Also, because I’m now doing all of my work on the installation itself, reading and writing code has become more challenging (but far more beautiful than a two dimensional screen).
The visual for the piece has gone through several iterations at this point. As you saw from the previous post, I wanted a “trace” of the user’s visual on the screen. I progressed from the screen shots that I posted before to a working slit-scan-style trace:
The ripple effect shown was going to show as a reaction to user’s audio input, because the goal of the piece is to react to audio and transform it into physical movement (on the projection screen) and projected visuals. The ripple was that visual. The problem with this revision of the visual (and there were several), is that the scan feels disconnected from the user’s movements, it’s not directly in front of the position where the user currently is, and it isn’t reactive to speed and position in 3D space. My next revision took the same input and mapped the position in 3d in a way to shows a clear trace of user movements if the participant is moving slowly, and shows a fractured visual when there is fast movement. I think this visual turned out more true to my intentions for the piece. I am still debating the background color for an “untracked” area, but for now I am going with black because the tracked images show a lot of contrast:

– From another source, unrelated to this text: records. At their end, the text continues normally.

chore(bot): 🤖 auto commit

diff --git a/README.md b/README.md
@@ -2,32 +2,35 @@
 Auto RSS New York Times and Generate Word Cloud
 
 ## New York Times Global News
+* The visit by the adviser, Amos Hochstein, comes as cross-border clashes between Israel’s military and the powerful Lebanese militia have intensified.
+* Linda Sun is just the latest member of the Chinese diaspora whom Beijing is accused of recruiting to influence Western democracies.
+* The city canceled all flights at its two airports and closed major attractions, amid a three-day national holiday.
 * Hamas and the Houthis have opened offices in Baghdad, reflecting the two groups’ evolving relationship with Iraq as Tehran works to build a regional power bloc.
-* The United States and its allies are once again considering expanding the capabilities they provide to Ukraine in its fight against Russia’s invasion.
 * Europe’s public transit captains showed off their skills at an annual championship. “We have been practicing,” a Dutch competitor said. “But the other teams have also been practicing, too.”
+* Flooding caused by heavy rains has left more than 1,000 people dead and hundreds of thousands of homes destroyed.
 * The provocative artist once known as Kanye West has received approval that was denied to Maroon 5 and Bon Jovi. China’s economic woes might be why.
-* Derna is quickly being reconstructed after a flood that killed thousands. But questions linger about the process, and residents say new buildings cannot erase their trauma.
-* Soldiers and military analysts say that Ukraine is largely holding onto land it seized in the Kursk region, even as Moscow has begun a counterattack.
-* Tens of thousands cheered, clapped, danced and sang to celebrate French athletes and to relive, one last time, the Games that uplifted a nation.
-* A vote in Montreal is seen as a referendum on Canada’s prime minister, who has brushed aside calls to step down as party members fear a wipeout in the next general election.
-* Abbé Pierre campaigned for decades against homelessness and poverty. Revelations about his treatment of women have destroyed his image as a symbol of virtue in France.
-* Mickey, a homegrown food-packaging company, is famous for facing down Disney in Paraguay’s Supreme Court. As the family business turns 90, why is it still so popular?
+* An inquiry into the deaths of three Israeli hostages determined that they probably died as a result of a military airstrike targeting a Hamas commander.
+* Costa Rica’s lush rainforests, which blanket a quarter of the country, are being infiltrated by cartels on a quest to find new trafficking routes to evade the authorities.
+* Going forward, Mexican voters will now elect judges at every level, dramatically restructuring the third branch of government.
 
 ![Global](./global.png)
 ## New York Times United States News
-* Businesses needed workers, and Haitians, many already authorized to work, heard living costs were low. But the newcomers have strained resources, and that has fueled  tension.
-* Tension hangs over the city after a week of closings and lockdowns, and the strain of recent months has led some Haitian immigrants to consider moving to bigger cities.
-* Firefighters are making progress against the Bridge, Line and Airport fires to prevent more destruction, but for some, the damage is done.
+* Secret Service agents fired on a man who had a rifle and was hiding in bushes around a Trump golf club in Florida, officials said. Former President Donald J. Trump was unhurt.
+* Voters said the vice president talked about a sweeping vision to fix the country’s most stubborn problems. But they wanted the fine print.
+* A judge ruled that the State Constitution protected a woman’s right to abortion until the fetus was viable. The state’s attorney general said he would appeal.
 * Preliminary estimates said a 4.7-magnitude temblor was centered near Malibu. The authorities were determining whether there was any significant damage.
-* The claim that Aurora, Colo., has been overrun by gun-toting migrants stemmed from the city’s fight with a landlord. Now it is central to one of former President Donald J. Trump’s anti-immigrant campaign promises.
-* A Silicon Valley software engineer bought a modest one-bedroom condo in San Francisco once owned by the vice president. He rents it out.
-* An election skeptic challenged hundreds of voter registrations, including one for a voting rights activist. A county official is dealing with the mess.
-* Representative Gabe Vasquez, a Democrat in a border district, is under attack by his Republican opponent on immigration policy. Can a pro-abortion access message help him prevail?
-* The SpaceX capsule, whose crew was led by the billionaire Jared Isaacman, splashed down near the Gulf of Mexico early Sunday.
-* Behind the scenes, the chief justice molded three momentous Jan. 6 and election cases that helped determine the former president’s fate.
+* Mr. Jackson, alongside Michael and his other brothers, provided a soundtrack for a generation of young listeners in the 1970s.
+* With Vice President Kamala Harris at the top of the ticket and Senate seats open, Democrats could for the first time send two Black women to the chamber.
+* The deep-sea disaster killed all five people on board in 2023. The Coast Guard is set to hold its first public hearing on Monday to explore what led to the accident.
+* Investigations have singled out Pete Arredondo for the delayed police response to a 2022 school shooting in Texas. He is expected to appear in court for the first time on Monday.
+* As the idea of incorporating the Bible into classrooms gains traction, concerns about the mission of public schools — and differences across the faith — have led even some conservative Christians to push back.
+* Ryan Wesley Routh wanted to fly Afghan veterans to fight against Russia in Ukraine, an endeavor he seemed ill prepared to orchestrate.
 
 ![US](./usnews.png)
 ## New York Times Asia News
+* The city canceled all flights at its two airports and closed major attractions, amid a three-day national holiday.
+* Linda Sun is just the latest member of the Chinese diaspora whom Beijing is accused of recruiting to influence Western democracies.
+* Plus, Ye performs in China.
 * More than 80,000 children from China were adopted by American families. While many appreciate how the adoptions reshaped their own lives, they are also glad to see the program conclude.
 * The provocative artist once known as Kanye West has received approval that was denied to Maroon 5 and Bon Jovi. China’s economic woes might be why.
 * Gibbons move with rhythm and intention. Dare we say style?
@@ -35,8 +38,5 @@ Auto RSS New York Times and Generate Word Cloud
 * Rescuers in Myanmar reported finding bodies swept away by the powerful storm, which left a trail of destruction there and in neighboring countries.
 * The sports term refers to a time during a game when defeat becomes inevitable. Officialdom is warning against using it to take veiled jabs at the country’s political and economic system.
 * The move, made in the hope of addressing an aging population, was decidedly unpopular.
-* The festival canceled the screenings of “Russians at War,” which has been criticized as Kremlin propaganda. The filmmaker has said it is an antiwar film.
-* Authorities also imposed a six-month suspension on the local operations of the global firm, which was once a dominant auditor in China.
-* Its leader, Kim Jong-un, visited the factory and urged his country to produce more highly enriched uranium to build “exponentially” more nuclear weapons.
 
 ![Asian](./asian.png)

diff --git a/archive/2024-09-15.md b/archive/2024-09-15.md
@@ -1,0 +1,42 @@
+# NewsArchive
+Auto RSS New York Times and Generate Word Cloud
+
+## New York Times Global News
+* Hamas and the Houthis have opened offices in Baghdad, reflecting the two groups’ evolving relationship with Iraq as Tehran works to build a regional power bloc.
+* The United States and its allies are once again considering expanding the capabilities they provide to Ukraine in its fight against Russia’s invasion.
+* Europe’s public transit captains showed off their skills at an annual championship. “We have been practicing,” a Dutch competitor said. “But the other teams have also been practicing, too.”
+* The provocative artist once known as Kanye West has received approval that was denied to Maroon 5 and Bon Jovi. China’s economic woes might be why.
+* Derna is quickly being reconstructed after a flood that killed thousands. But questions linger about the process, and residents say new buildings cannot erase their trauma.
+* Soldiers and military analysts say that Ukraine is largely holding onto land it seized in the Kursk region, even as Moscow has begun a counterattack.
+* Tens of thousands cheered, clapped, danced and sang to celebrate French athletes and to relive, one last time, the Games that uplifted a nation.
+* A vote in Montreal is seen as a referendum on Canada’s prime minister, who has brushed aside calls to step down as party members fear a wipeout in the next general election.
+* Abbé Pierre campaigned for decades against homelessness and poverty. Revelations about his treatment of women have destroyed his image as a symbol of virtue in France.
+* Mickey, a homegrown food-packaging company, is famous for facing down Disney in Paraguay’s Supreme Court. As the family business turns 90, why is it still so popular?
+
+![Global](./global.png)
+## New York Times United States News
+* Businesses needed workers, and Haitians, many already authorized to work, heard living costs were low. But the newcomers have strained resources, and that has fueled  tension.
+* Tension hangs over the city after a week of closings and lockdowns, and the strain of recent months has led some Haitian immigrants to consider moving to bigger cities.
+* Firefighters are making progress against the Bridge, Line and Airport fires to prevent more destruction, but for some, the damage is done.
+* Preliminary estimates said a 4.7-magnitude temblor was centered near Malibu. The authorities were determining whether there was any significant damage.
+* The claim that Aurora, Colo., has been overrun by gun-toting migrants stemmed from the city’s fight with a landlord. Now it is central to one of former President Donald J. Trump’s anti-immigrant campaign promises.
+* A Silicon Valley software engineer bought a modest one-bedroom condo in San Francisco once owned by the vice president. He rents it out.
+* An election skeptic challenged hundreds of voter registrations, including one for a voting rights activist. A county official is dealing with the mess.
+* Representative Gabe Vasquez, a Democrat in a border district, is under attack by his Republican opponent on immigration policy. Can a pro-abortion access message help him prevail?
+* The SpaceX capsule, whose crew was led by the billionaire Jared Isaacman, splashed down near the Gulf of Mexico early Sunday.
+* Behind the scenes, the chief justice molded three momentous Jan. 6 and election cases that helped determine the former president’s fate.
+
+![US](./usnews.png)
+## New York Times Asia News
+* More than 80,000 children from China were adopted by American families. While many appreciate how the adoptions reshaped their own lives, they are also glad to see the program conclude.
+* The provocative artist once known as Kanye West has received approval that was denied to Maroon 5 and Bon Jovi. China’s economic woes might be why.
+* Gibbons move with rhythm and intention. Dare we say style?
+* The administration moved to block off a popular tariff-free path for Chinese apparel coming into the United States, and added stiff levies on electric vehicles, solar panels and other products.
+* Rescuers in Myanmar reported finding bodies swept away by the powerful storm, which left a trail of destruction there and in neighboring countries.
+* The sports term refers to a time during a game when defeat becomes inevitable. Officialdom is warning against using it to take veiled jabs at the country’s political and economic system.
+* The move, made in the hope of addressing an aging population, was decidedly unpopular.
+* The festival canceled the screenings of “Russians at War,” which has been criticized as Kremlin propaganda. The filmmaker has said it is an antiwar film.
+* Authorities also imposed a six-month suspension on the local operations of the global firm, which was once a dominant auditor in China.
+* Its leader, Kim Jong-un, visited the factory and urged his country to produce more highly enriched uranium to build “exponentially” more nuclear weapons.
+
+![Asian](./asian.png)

This video also shows the ripple effect when audio is detected. After working with the piece for a week, I’m trying a different route for audio visualization. The ripple effect seemed a bit cliche, and doesn’t suit the linear fragmented blocks of the piece. So I’m working on a “shattering” visual that will split the visual at the location where the user is standing when they make sound. I have it functioning in isolation, but I’m still working on successfully integrating it into my piece:
I’ve made more progress on my “trace” visual, after the last post I was able to persist a sliver of an image to make the “slit scan” look, but that was just tracking from the center of the screen. Since I am tracking users via kinect (and pulling the RGB image from the kinect), the next step was to build the trace from the current location of the user:
After getting that to work the next step was to attempt to isolate the user from the background. I considered a background replacement algorithm (I haven’t ruled it out yet), but since I vaguely know the height of the user’s head I can work from that point down to only show the user. I wasn’t tracking height previously, so with a few changes I was able to get that information and vaguely approximate the user’s height (I jumped a couple of times about 3/4 of the way through):
The next step was scaling the visual because my projector is 1280px wide. Processing’s resize function for PImages gives crazy results every time I used it, so working with pixel data, I “manually” stretched each sliver to be the appropriate width. Still need to figure out how I’m going to work with height:
So my goal for the projected visual was always a “trace” of the tracked users interacting with the piece. I created a quick prototype in After Effects to show motion of a user through the space. I would want the “slices” of motion to be thinner, but I think the render conveys the concept:
What you see at the end of the video is the “ripples” caused by sound captured in the area. More on this later.
The next step in the process of creating the visuals was to program the motion trace. I always imagined it looking a bit like a slit scan camera photo, except the “source” of the scan would always be focused on the user as he/she moves through space. Also the background would be removed. Well, I got the tracking working, and I was able to draw a visual of what’s captured, but right now it’s not based on the tracked user (though the user is being tracked, as you can see by the dots). And no background removal, yet. But soon. Attached is a quick video recording from my phone (sped up so it’s not as boring):
And here’s a more visible screenshot of the test track output- the visual on the right is what you’d see stretched across the display: